A close relative of kale and other vegetable greens such as turnip, mustard, and beet, collard greens are most familiar to Americans who practice Southern cooking. However, collards were a staple of the ancient Greeks and Romans.
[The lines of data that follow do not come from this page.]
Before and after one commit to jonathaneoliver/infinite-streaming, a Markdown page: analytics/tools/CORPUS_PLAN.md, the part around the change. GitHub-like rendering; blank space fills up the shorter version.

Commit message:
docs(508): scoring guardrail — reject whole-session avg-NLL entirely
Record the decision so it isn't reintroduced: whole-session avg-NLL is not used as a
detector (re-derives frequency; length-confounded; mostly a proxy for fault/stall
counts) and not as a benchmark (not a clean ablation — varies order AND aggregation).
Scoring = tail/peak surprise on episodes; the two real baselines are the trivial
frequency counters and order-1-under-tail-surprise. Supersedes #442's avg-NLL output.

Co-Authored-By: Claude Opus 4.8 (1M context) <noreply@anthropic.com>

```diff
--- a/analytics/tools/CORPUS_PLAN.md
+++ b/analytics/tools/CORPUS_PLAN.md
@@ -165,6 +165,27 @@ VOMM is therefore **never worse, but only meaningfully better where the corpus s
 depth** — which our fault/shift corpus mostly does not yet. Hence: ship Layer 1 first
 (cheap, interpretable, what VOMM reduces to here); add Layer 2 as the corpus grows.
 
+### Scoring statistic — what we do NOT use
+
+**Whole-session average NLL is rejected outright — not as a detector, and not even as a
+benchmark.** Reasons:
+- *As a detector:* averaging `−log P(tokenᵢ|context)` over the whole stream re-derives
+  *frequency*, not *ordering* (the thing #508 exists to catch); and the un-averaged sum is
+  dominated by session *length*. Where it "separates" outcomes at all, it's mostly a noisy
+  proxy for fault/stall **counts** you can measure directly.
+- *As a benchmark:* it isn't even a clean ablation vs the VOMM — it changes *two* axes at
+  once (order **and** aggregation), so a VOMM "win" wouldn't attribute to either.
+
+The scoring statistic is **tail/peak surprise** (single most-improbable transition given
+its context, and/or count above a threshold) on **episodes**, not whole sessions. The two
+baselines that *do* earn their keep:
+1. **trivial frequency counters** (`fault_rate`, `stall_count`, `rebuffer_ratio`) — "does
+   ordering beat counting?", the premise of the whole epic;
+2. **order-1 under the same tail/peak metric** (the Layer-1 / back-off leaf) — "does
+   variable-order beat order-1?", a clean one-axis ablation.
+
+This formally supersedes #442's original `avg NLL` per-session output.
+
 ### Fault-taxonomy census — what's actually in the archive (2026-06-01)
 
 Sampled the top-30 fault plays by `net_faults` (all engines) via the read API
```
Collards have more nutritional value and better flavor when cooked, and collard greens are a new favorite of nutritionists for their remarkably high fiber, mineral, and vitamin content.

Collards are among the easiest vegetables to grow.
Collards are among the easiest vegetables to grow.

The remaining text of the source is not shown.